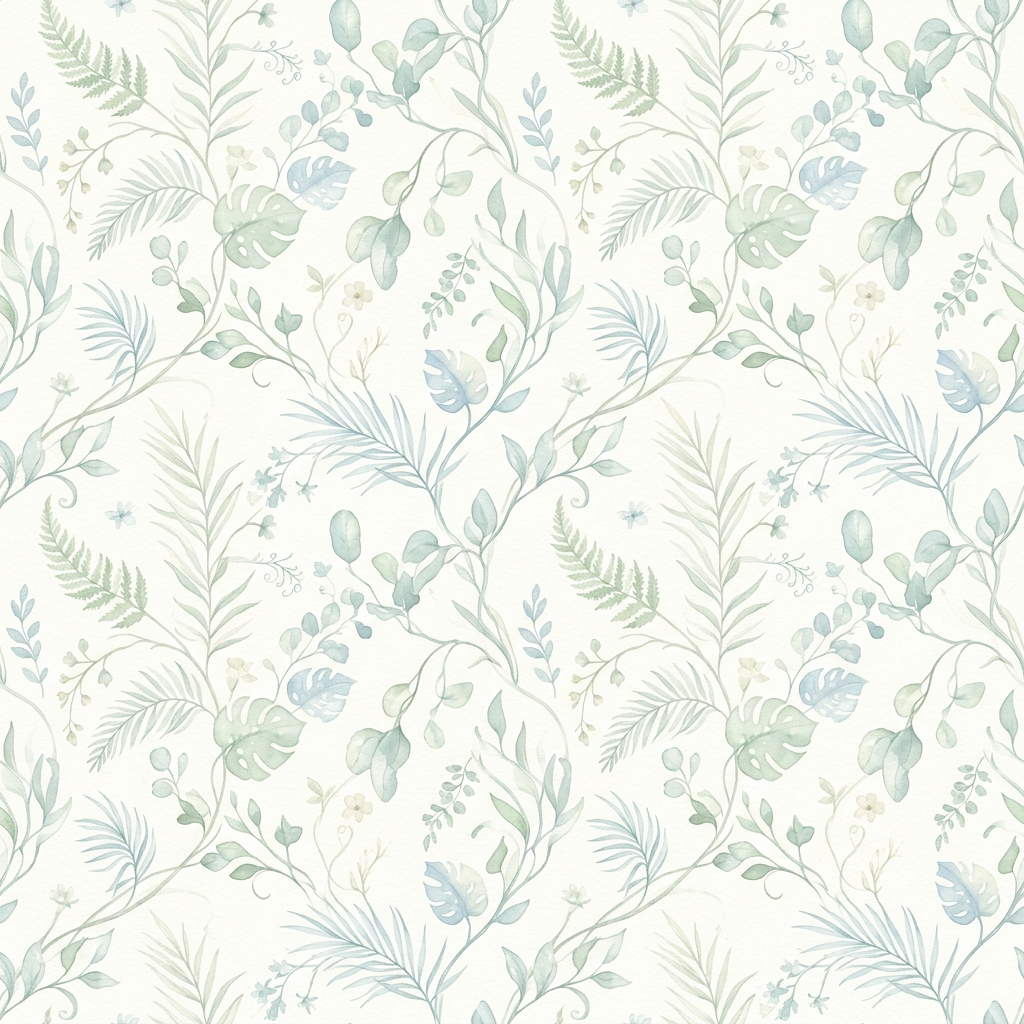
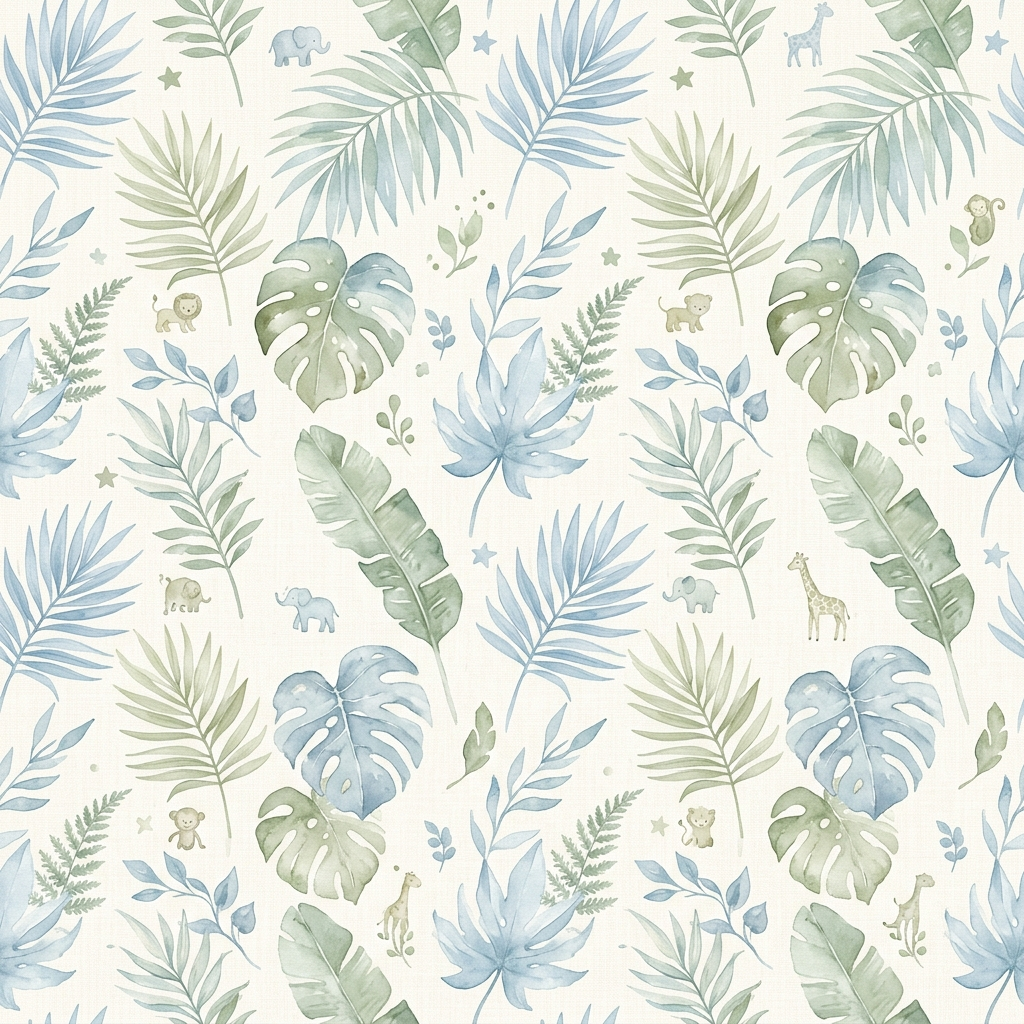
design: restore original baby lion illustration, update background to pastel jungle palm leaves pattern

diff --git a/src/app/globals.css b/src/app/globals.css
@@ -33,7 +33,7 @@
 body {
   font-family: var(--font-sans);
   color: var(--text-main);
-  background-image: linear-gradient(rgba(245, 249, 252, 0.82), rgba(235, 242, 247, 0.82)), url('/pastel_blue_floral_bg.png');
+  background-image: linear-gradient(rgba(245, 249, 252, 0.82), rgba(235, 242, 247, 0.82)), url('/pastel_jungle_bg.png');
   background-size: 380px;
   background-repeat: repeat;
   background-attachment: fixed;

····················

Return every line of the data above in which "background" appears.

▶ [Result of the exercise]:
design: restore original baby lion illustration, update background to pastel jungle palm leaves pattern
-  background-image: linear-gradient(rgba(245, 249, 252, 0.82), rgba(235, 242, 247, 0.82)), url('/pastel_blue_floral_bg.png');
+  background-image: linear-gradient(rgba(245, 249, 252, 0.82), rgba(235, 242, 247, 0.82)), url('/pastel_jungle_bg.png');
   background-size: 380px;
   background-repeat: repeat;
   background-attachment: fixed;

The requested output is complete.